This indicator was recently tallied at the end of February, so what does it say? Interestingly, the indicator’s reading contradicts the predictions of other signals that suggest a lingering bear market.
Let’s delve deeper into the background of this powerful indicator and examine the accuracy of its predictions.
Twelve bear markets in history ended with varying recession periods lasting between 2 and 18 months. The negative sentiment from a bear market usually affects investor decisions leading to risk-averse trading. There is a general decline in demand for securities, and stock prices drop as a result. Essentially, bear markets reinforce recessions and vice-versa through slowed-down economic activity.
- A powerful indicator has reliably predicted recessions for almost a century. The indicator suggests that the current bear market may not result in a recession, and a market recovery may be on the horizon.
- However, other indicators such as the Shiller price-to-earnings (P/E) ratio or the cyclically-adjusted P/E ratio (CAPE) carry warning signs and suggest a potential decline in share prices.
- There is ambiguity in the definition of a recession, and poor manufacturing performance in recent quarters raises concerns about a potential recession.
Interestingly, each bear market in the past bottoms out through the same process. In each case, a bear market bottom only happened after an eight-economist committee from the National Bureau of Economic Research (NBER) declared the start of a recession.
Ed Clissold, the chief researcher of Ned Davis Research Group, tweeted that bear markets start a median of 6 months before a recession, with the longest being 17 months in 1956 and 1958. Based on Clissold’s presented figures, bear markets bottom with a median of 5.3 months and an average of 5.9 months.
A formal recession has not been announced yet by the NBER, but it may occur within the year based on past trend; the current bear market started in June 2022.
Clissold’s research shows that there is a high possibility of a bear market without a recession. There is no precedent bear market that has lasted as long as the current situation if it pushes into late 2023 or early 2024.
Clissold stated, “as recession fears fade, the market enters a post-echo bull until the next recession. To date, the 2022 bear ~2yrs is close to the average echo bear. Perfectly normal cycle behavior!“
Bear Market Indicators
While the above indicator suggests a recession-free period and a market recovery in the near future, other trusted stock market indicators suggest otherwise.

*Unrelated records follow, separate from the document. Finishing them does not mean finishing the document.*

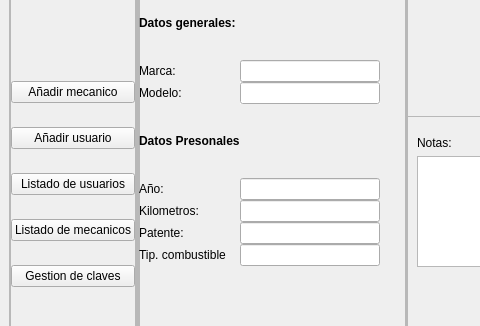
This is views/main.ui in Alaan20/TP_FINAL-POO as Qt 5 draws it before an edit; both pictures show x 0 to 480 and y 105 to 431 of the 782 by 624 pixel window. The edited form follows.
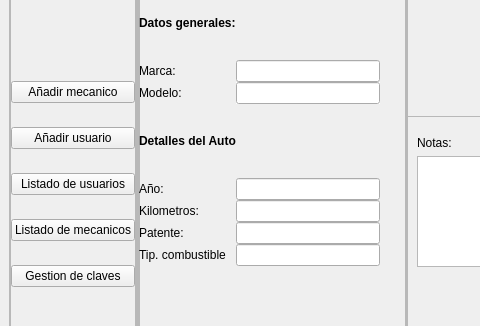
This is the edited form. The open tabs and pages were chosen to show the change. Icons and pictures are not drawn.

```diff
--- a/views/main.ui
+++ b/views/main.ui
@@ -3198,7 +3198,7 @@
                          </font>
                         </property>
                         <property name="text">
-                         <string>Datos Presonales</string>
+                         <string>Detalles del Auto</string>
                         </property>
                        </widget>
                       </item>
```
Left out of the diff: 2 changed lines with no effect on the pictures.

For instance, the Shiller price-to-earnings (P/E) ratio or the cyclically-adjusted P/E ratio (CAPE) carries warning signs. CAPE bases readings on average inflation-adjusted earnings over the previous 10 years rather than conventional 12-month earnings. S&P Shiller P/E recently hit values above 30 in February, and according to historic records, these numbers usually lead to at least an eventual 20 percent decline in share prices.
Some individuals have pointed out that the very concept of a recession has changed in recent times, and the economy already faces a recession based on poor manufacturing performance in recent quarters. The Bureau of Labor Statistics shared that the manufacturing sector labor productivity decreased by 2.7 percent in the fourth quarter of 2022.

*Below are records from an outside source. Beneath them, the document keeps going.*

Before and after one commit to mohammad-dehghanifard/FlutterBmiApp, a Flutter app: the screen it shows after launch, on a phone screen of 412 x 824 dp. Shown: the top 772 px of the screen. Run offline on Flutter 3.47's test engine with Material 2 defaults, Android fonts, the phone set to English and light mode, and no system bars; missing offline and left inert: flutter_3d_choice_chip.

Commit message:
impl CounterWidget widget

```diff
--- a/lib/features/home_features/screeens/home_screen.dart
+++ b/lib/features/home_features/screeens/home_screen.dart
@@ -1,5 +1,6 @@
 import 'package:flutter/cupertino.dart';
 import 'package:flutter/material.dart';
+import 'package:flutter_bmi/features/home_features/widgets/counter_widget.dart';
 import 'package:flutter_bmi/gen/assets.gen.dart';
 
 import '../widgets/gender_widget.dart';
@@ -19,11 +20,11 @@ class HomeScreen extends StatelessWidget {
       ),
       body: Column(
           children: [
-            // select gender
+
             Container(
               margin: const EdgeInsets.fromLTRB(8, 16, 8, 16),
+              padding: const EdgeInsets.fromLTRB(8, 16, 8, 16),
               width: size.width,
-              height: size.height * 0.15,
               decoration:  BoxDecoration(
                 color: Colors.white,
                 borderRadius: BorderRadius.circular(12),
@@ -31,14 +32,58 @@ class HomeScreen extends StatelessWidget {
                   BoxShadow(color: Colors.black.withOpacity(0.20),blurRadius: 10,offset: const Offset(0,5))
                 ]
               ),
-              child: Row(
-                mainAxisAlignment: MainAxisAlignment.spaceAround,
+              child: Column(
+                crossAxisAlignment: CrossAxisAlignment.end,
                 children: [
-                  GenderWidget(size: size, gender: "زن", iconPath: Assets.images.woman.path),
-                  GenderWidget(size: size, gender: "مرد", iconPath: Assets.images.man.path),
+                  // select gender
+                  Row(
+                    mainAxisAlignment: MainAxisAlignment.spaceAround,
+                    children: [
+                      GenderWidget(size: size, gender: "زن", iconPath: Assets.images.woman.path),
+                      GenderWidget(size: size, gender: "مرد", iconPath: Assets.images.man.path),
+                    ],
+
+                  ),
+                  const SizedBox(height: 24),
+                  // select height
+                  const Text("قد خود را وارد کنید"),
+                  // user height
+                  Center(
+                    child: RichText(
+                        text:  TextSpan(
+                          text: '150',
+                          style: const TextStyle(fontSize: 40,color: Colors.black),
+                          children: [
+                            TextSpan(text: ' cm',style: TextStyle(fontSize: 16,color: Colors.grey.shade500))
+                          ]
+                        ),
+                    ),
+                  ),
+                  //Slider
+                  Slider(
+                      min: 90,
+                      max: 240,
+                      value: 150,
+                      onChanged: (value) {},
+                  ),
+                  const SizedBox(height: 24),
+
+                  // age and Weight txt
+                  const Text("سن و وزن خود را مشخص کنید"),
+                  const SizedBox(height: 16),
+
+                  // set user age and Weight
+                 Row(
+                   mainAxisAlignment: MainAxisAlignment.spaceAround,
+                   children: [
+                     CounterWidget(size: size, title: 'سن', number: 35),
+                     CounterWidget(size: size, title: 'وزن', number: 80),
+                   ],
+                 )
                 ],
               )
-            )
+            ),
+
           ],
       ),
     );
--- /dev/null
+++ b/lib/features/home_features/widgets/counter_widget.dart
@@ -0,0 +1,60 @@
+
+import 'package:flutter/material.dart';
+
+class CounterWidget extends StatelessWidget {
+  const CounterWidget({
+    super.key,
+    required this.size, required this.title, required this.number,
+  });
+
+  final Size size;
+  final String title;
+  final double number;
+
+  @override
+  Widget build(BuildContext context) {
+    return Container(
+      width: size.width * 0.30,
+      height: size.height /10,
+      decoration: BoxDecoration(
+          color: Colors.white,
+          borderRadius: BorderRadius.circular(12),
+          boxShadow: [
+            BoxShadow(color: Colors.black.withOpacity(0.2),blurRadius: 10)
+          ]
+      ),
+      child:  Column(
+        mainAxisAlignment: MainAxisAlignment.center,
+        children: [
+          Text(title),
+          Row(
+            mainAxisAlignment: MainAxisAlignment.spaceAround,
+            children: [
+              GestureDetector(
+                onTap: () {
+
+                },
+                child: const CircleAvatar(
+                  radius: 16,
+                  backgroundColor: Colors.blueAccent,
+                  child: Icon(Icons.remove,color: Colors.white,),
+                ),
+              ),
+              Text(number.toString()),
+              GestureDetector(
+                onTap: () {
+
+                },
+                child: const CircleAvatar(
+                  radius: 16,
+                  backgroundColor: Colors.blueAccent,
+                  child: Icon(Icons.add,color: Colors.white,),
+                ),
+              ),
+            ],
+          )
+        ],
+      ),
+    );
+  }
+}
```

According to the NBER’s Business Cycle Dating Committee, a recession is defined as “a significant decline in economic activity spread across the economy, lasting more than a few months, normally visible in production, employment, real income, and other indicators. A recession begins when the economy reaches a peak of activity and ends when the economy reaches its trough.
So, while the stock market indicator discussed above suggests an incoming uptrend and recession-free period, it’s important to consider other reliable indicators as well. The economy is facing ambiguity in the definition of a recession, and poor manufacturing performance in recent quarters raises concerns about a potential recession.
It’s worth taking a cautious approach, reevaluating portfolio risk and considering protective measures against potential market volatility. Dollar-cost averaging and incorporating high-dividend stocks into portfolios are just a few strategies to consider during uncertain times.
It’s further noteworthy that no indicator can predict the market with complete accuracy. However, by being vigilant and staying informed about multiple indicators, investors can make informed decisions and mitigate risks during volatile market conditions.